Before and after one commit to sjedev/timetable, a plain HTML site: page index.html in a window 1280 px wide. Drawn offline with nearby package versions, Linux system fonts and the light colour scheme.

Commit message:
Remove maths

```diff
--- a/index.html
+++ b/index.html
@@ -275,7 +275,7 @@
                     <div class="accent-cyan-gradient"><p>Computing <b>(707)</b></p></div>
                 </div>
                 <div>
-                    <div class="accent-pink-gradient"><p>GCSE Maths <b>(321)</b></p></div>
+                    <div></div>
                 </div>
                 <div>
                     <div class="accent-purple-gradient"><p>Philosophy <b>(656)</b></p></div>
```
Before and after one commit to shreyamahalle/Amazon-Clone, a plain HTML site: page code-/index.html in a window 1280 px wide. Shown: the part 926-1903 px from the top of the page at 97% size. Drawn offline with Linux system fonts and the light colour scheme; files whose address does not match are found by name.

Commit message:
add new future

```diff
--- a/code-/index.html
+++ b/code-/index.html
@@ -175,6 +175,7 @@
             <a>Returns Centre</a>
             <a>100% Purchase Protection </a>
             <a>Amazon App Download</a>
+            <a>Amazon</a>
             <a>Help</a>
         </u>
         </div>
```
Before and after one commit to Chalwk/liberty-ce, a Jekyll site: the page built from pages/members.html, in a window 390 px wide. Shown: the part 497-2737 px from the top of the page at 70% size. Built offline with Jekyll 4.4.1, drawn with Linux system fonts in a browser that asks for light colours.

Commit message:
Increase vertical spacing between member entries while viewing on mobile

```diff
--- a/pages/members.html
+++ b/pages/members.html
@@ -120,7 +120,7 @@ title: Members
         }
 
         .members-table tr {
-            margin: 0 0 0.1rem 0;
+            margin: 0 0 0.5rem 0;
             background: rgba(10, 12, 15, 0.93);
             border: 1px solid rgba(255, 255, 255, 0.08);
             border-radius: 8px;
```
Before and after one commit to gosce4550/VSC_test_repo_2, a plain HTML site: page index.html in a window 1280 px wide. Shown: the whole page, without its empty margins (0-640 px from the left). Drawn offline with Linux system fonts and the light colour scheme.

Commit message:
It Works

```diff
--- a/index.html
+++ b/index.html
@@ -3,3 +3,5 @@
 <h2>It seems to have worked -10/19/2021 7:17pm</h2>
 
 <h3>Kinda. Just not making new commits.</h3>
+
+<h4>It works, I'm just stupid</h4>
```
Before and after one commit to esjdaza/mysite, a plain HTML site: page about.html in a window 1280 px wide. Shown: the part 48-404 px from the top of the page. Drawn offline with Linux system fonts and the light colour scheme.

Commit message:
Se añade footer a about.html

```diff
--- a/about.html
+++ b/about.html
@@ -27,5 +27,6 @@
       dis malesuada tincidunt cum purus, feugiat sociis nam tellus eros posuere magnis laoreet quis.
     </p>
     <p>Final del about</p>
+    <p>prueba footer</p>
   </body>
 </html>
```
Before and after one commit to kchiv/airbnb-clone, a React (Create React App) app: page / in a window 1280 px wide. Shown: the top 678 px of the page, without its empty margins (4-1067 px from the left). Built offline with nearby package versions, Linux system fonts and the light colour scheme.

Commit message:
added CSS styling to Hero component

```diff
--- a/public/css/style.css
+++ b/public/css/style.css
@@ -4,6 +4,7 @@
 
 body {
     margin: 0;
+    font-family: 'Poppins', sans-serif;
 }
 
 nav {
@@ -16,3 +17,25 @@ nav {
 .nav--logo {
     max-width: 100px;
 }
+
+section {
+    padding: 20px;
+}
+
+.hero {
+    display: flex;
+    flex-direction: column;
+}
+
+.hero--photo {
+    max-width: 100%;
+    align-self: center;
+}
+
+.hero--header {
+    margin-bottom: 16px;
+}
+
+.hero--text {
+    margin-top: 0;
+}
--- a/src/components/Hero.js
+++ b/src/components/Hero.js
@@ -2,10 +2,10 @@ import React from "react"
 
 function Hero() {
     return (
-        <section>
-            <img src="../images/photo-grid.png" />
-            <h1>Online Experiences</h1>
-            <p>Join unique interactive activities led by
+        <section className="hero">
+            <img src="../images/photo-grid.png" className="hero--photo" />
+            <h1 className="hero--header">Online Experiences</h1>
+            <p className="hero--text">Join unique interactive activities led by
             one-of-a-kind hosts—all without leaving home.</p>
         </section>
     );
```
+===+
**EXERCISE:**
Give the data again, exactly.

**TASK RESPONSE:**
Before and after one commit to sjedev/timetable, a plain HTML site: page index.html in a window 1280 px wide. Drawn offline with nearby package versions, Linux system fonts and the light colour scheme.

Commit message:
Remove maths

```diff
--- a/index.html
+++ b/index.html
@@ -275,7 +275,7 @@
                     <div class="accent-cyan-gradient"><p>Computing <b>(707)</b></p></div>
                 </div>
                 <div>
-                    <div class="accent-pink-gradient"><p>GCSE Maths <b>(321)</b></p></div>
+                    <div></div>
                 </div>
                 <div>
                     <div class="accent-purple-gradient"><p>Philosophy <b>(656)</b></p></div>
```
Before and after one commit to shreyamahalle/Amazon-Clone, a plain HTML site: page code-/index.html in a window 1280 px wide. Shown: the part 926-1903 px from the top of the page at 97% size. Drawn offline with Linux system fonts and the light colour scheme; files whose address does not match are found by name.

Commit message:
add new future

```diff
--- a/code-/index.html
+++ b/code-/index.html
@@ -175,6 +175,7 @@
             <a>Returns Centre</a>
             <a>100% Purchase Protection </a>
             <a>Amazon App Download</a>
+            <a>Amazon</a>
             <a>Help</a>
         </u>
         </div>
```
Before and after one commit to Chalwk/liberty-ce, a Jekyll site: the page built from pages/members.html, in a window 390 px wide. Shown: the part 497-2737 px from the top of the page at 70% size. Built offline with Jekyll 4.4.1, drawn with Linux system fonts in a browser that asks for light colours.

Commit message:
Increase vertical spacing between member entries while viewing on mobile

```diff
--- a/pages/members.html
+++ b/pages/members.html
@@ -120,7 +120,7 @@ title: Members
         }
 
         .members-table tr {
-            margin: 0 0 0.1rem 0;
+            margin: 0 0 0.5rem 0;
             background: rgba(10, 12, 15, 0.93);
             border: 1px solid rgba(255, 255, 255, 0.08);
             border-radius: 8px;
```
Before and after one commit to gosce4550/VSC_test_repo_2, a plain HTML site: page index.html in a window 1280 px wide. Shown: the whole page, without its empty margins (0-640 px from the left). Drawn offline with Linux system fonts and the light colour scheme.

Commit message:
It Works

```diff
--- a/index.html
+++ b/index.html
@@ -3,3 +3,5 @@
 <h2>It seems to have worked -10/19/2021 7:17pm</h2>
 
 <h3>Kinda. Just not making new commits.</h3>
+
+<h4>It works, I'm just stupid</h4>
```
Before and after one commit to esjdaza/mysite, a plain HTML site: page about.html in a window 1280 px wide. Shown: the part 48-404 px from the top of the page. Drawn offline with Linux system fonts and the light colour scheme.

Commit message:
Se añade footer a about.html

```diff
--- a/about.html
+++ b/about.html
@@ -27,5 +27,6 @@
       dis malesuada tincidunt cum purus, feugiat sociis nam tellus eros posuere magnis laoreet quis.
     </p>
     <p>Final del about</p>
+    <p>prueba footer</p>
   </body>
 </html>
```
Before and after one commit to kchiv/airbnb-clone, a React (Create React App) app: page / in a window 1280 px wide. Shown: the top 678 px of the page, without its empty margins (4-1067 px from the left). Built offline with nearby package versions, Linux system fonts and the light colour scheme.

Commit message:
added CSS styling to Hero component

```diff
--- a/public/css/style.css
+++ b/public/css/style.css
@@ -4,6 +4,7 @@
 
 body {
     margin: 0;
+    font-family: 'Poppins', sans-serif;
 }
 
 nav {
@@ -16,3 +17,25 @@ nav {
 .nav--logo {
     max-width: 100px;
 }
+
+section {
+    padding: 20px;
+}
+
+.hero {
+    display: flex;
+    flex-direction: column;
+}
+
+.hero--photo {
+    max-width: 100%;
+    align-self: center;
+}
+
+.hero--header {
+    margin-bottom: 16px;
+}
+
+.hero--text {
+    margin-top: 0;
+}
--- a/src/components/Hero.js
+++ b/src/components/Hero.js
@@ -2,10 +2,10 @@ import React from "react"
 
 function Hero() {
     return (
-        <section>
-            <img src="../images/photo-grid.png" />
-            <h1>Online Experiences</h1>
-            <p>Join unique interactive activities led by
+        <section className="hero">
+            <img src="../images/photo-grid.png" className="hero--photo" />
+            <h1 className="hero--header">Online Experiences</h1>
+            <p className="hero--text">Join unique interactive activities led by
             one-of-a-kind hosts—all without leaving home.</p>
         </section>
     );
```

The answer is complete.